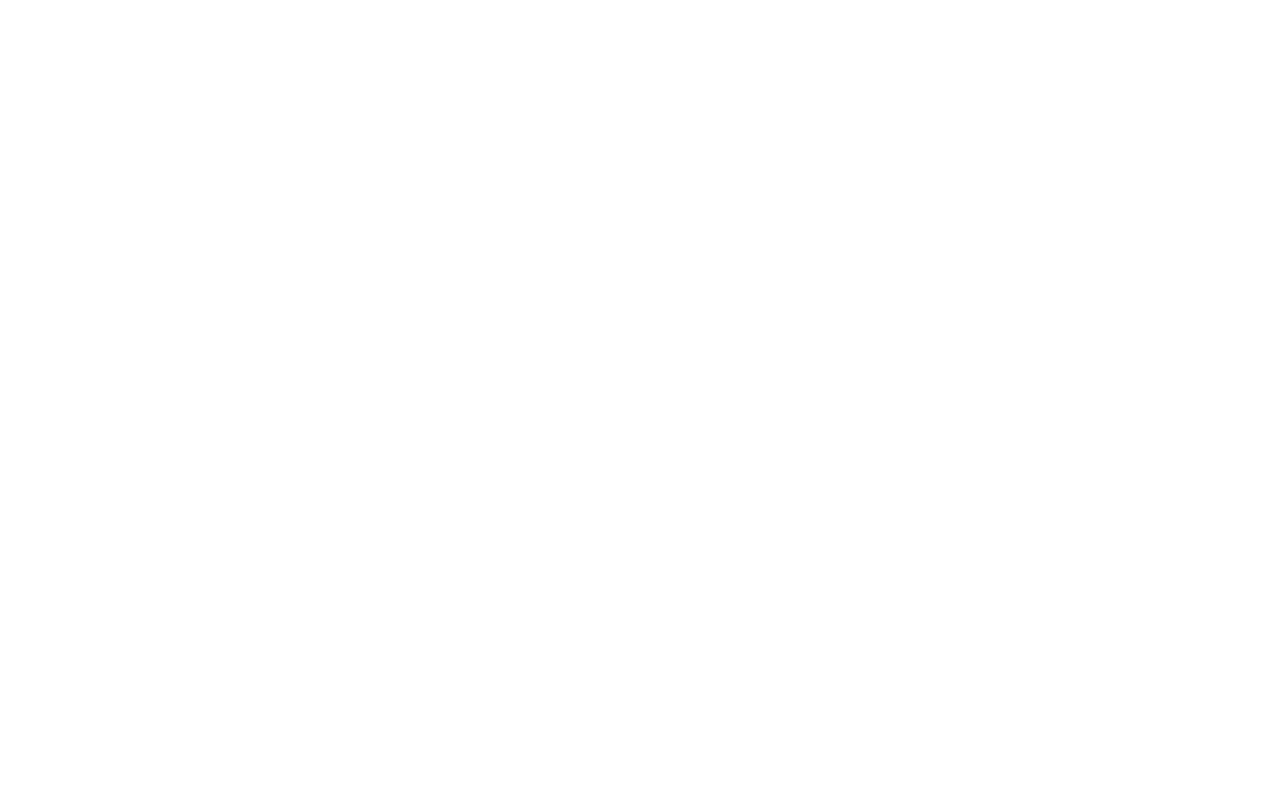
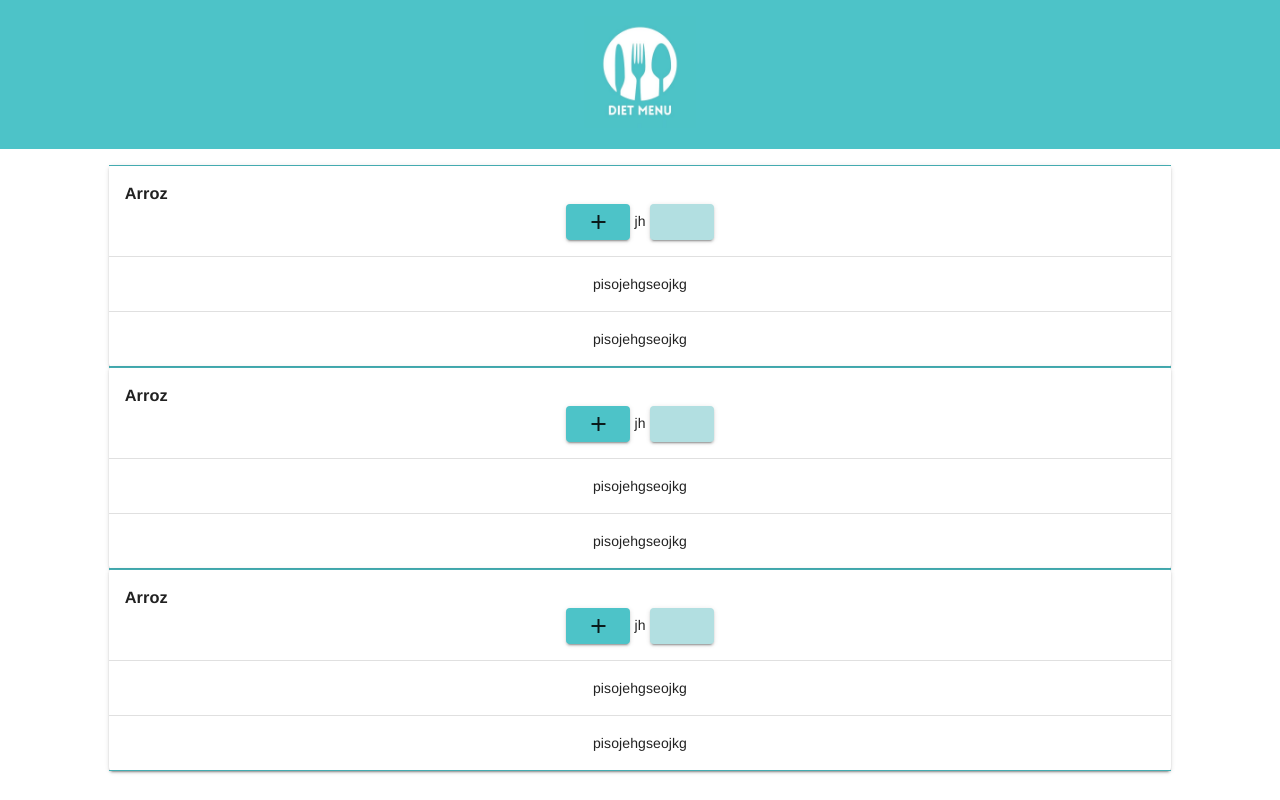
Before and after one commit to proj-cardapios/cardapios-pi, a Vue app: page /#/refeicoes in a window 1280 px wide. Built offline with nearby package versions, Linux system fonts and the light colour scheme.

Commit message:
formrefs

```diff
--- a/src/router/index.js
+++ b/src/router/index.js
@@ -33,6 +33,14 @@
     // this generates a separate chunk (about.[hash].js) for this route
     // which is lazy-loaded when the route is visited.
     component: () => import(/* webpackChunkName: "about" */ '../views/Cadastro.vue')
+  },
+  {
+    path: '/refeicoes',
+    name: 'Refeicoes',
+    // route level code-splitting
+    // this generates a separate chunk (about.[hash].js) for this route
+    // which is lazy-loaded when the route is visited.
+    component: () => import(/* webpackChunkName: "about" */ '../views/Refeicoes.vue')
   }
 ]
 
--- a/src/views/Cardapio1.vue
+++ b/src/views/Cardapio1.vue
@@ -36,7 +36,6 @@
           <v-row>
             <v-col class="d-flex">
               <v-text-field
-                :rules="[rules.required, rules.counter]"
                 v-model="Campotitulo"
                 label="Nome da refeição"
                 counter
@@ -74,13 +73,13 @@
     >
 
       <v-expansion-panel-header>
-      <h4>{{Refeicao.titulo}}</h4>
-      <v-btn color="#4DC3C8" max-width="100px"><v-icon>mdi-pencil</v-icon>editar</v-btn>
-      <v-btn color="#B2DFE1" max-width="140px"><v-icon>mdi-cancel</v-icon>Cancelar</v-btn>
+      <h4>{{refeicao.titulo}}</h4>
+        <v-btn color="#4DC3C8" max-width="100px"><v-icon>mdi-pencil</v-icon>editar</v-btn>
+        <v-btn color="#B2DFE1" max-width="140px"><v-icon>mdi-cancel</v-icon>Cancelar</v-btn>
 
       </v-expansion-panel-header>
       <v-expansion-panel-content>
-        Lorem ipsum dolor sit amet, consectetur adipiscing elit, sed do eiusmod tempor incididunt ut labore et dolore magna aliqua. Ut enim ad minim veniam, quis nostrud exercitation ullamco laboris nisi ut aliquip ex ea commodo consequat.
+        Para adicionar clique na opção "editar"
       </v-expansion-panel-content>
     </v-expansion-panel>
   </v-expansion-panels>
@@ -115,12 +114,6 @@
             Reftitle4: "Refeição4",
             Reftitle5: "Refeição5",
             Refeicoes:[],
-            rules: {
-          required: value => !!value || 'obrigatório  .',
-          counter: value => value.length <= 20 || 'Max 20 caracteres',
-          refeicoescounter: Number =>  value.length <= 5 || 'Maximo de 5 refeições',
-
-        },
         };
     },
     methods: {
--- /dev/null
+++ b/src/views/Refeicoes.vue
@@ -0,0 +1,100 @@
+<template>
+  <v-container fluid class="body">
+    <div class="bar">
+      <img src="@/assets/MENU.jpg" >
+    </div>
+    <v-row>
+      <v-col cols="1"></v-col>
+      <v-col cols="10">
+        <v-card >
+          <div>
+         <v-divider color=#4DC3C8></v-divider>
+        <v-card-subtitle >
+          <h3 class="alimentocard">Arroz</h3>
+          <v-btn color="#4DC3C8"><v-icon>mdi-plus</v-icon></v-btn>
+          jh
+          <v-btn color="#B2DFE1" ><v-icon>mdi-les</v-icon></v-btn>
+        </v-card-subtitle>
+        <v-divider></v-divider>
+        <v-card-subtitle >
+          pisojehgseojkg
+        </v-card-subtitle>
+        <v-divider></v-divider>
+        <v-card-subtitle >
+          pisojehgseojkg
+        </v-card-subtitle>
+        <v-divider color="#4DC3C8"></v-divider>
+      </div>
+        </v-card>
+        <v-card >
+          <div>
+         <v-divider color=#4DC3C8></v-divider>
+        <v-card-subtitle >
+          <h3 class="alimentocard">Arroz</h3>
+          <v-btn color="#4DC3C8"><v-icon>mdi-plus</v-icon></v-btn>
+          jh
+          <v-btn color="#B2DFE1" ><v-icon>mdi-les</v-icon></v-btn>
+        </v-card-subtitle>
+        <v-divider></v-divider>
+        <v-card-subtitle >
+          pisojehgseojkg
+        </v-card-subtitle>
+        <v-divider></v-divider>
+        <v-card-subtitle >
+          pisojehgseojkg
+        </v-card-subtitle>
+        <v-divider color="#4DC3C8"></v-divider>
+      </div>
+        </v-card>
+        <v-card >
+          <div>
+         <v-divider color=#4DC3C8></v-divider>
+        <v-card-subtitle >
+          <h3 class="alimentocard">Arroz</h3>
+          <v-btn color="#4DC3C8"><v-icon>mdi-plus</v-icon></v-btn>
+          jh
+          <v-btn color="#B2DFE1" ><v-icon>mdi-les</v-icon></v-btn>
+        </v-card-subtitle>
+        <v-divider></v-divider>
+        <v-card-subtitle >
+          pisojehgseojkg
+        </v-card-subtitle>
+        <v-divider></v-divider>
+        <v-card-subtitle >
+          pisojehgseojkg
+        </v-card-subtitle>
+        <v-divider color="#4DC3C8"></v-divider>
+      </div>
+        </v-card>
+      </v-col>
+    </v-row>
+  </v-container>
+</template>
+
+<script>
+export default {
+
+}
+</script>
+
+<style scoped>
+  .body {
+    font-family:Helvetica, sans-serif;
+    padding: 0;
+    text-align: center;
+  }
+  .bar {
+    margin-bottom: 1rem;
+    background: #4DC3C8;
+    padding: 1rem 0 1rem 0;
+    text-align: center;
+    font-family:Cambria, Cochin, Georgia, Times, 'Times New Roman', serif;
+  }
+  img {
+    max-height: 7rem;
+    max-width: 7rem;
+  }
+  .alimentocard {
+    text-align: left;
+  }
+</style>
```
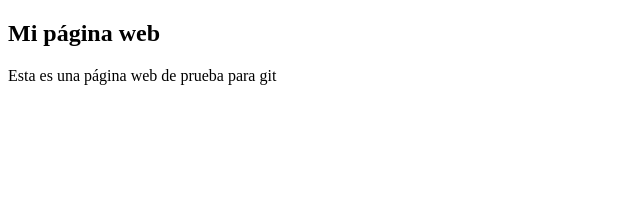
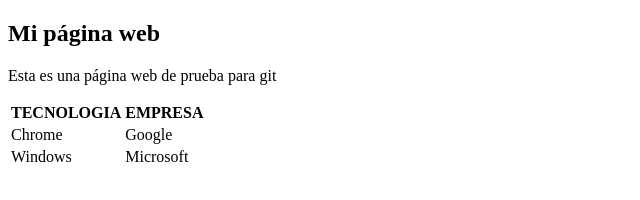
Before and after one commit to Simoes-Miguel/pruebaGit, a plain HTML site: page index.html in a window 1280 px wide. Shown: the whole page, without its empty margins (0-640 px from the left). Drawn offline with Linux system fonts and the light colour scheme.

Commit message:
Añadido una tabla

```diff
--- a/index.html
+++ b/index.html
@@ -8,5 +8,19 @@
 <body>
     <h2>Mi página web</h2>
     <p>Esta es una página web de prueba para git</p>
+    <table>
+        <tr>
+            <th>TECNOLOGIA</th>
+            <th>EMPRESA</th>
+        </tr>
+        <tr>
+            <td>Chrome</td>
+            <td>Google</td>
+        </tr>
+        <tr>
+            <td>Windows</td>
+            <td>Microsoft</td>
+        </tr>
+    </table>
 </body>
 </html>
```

· · · · ·

Exercise objective = With images omitted, retype the data word for word.

Task result =
Before and after one commit to proj-cardapios/cardapios-pi, a Vue app: page /#/refeicoes in a window 1280 px wide. Built offline with nearby package versions, Linux system fonts and the light colour scheme.

Commit message:
formrefs

```diff
--- a/src/router/index.js
+++ b/src/router/index.js
@@ -33,6 +33,14 @@
     // this generates a separate chunk (about.[hash].js) for this route
     // which is lazy-loaded when the route is visited.
     component: () => import(/* webpackChunkName: "about" */ '../views/Cadastro.vue')
+  },
+  {
+    path: '/refeicoes',
+    name: 'Refeicoes',
+    // route level code-splitting
+    // this generates a separate chunk (about.[hash].js) for this route
+    // which is lazy-loaded when the route is visited.
+    component: () => import(/* webpackChunkName: "about" */ '../views/Refeicoes.vue')
   }
 ]
 
--- a/src/views/Cardapio1.vue
+++ b/src/views/Cardapio1.vue
@@ -36,7 +36,6 @@
           <v-row>
             <v-col class="d-flex">
               <v-text-field
-                :rules="[rules.required, rules.counter]"
                 v-model="Campotitulo"
                 label="Nome da refeição"
                 counter
@@ -74,13 +73,13 @@
     >
 
       <v-expansion-panel-header>
-      <h4>{{Refeicao.titulo}}</h4>
-      <v-btn color="#4DC3C8" max-width="100px"><v-icon>mdi-pencil</v-icon>editar</v-btn>
-      <v-btn color="#B2DFE1" max-width="140px"><v-icon>mdi-cancel</v-icon>Cancelar</v-btn>
+      <h4>{{refeicao.titulo}}</h4>
+        <v-btn color="#4DC3C8" max-width="100px"><v-icon>mdi-pencil</v-icon>editar</v-btn>
+        <v-btn color="#B2DFE1" max-width="140px"><v-icon>mdi-cancel</v-icon>Cancelar</v-btn>
 
       </v-expansion-panel-header>
       <v-expansion-panel-content>
-        Lorem ipsum dolor sit amet, consectetur adipiscing elit, sed do eiusmod tempor incididunt ut labore et dolore magna aliqua. Ut enim ad minim veniam, quis nostrud exercitation ullamco laboris nisi ut aliquip ex ea commodo consequat.
+        Para adicionar clique na opção "editar"
       </v-expansion-panel-content>
     </v-expansion-panel>
   </v-expansion-panels>
@@ -115,12 +114,6 @@
             Reftitle4: "Refeição4",
             Reftitle5: "Refeição5",
             Refeicoes:[],
-            rules: {
-          required: value => !!value || 'obrigatório  .',
-          counter: value => value.length <= 20 || 'Max 20 caracteres',
-          refeicoescounter: Number =>  value.length <= 5 || 'Maximo de 5 refeições',
-
-        },
         };
     },
     methods: {
--- /dev/null
+++ b/src/views/Refeicoes.vue
@@ -0,0 +1,100 @@
+<template>
+  <v-container fluid class="body">
+    <div class="bar">
+      <img src="@/assets/MENU.jpg" >
+    </div>
+    <v-row>
+      <v-col cols="1"></v-col>
+      <v-col cols="10">
+        <v-card >
+          <div>
+         <v-divider color=#4DC3C8></v-divider>
+        <v-card-subtitle >
+          <h3 class="alimentocard">Arroz</h3>
+          <v-btn color="#4DC3C8"><v-icon>mdi-plus</v-icon></v-btn>
+          jh
+          <v-btn color="#B2DFE1" ><v-icon>mdi-les</v-icon></v-btn>
+        </v-card-subtitle>
+        <v-divider></v-divider>
+        <v-card-subtitle >
+          pisojehgseojkg
+        </v-card-subtitle>
+        <v-divider></v-divider>
+        <v-card-subtitle >
+          pisojehgseojkg
+        </v-card-subtitle>
+        <v-divider color="#4DC3C8"></v-divider>
+      </div>
+        </v-card>
+        <v-card >
+          <div>
+         <v-divider color=#4DC3C8></v-divider>
+        <v-card-subtitle >
+          <h3 class="alimentocard">Arroz</h3>
+          <v-btn color="#4DC3C8"><v-icon>mdi-plus</v-icon></v-btn>
+          jh
+          <v-btn color="#B2DFE1" ><v-icon>mdi-les</v-icon></v-btn>
+        </v-card-subtitle>
+        <v-divider></v-divider>
+        <v-card-subtitle >
+          pisojehgseojkg
+        </v-card-subtitle>
+        <v-divider></v-divider>
+        <v-card-subtitle >
+          pisojehgseojkg
+        </v-card-subtitle>
+        <v-divider color="#4DC3C8"></v-divider>
+      </div>
+        </v-card>
+        <v-card >
+          <div>
+         <v-divider color=#4DC3C8></v-divider>
+        <v-card-subtitle >
+          <h3 class="alimentocard">Arroz</h3>
+          <v-btn color="#4DC3C8"><v-icon>mdi-plus</v-icon></v-btn>
+          jh
+          <v-btn color="#B2DFE1" ><v-icon>mdi-les</v-icon></v-btn>
+        </v-card-subtitle>
+        <v-divider></v-divider>
+        <v-card-subtitle >
+          pisojehgseojkg
+        </v-card-subtitle>
+        <v-divider></v-divider>
+        <v-card-subtitle >
+          pisojehgseojkg
+        </v-card-subtitle>
+        <v-divider color="#4DC3C8"></v-divider>
+      </div>
+        </v-card>
+      </v-col>
+    </v-row>
+  </v-container>
+</template>
+
+<script>
+export default {
+
+}
+</script>
+
+<style scoped>
+  .body {
+    font-family:Helvetica, sans-serif;
+    padding: 0;
+    text-align: center;
+  }
+  .bar {
+    margin-bottom: 1rem;
+    background: #4DC3C8;
+    padding: 1rem 0 1rem 0;
+    text-align: center;
+    font-family:Cambria, Cochin, Georgia, Times, 'Times New Roman', serif;
+  }
+  img {
+    max-height: 7rem;
+    max-width: 7rem;
+  }
+  .alimentocard {
+    text-align: left;
+  }
+</style>
```
Before and after one commit to Simoes-Miguel/pruebaGit, a plain HTML site: page index.html in a window 1280 px wide. Shown: the whole page, without its empty margins (0-640 px from the left). Drawn offline with Linux system fonts and the light colour scheme.

Commit message:
Añadido una tabla

```diff
--- a/index.html
+++ b/index.html
@@ -8,5 +8,19 @@
 <body>
     <h2>Mi página web</h2>
     <p>Esta es una página web de prueba para git</p>
+    <table>
+        <tr>
+            <th>TECNOLOGIA</th>
+            <th>EMPRESA</th>
+        </tr>
+        <tr>
+            <td>Chrome</td>
+            <td>Google</td>
+        </tr>
+        <tr>
+            <td>Windows</td>
+            <td>Microsoft</td>
+        </tr>
+    </table>
 </body>
 </html>
```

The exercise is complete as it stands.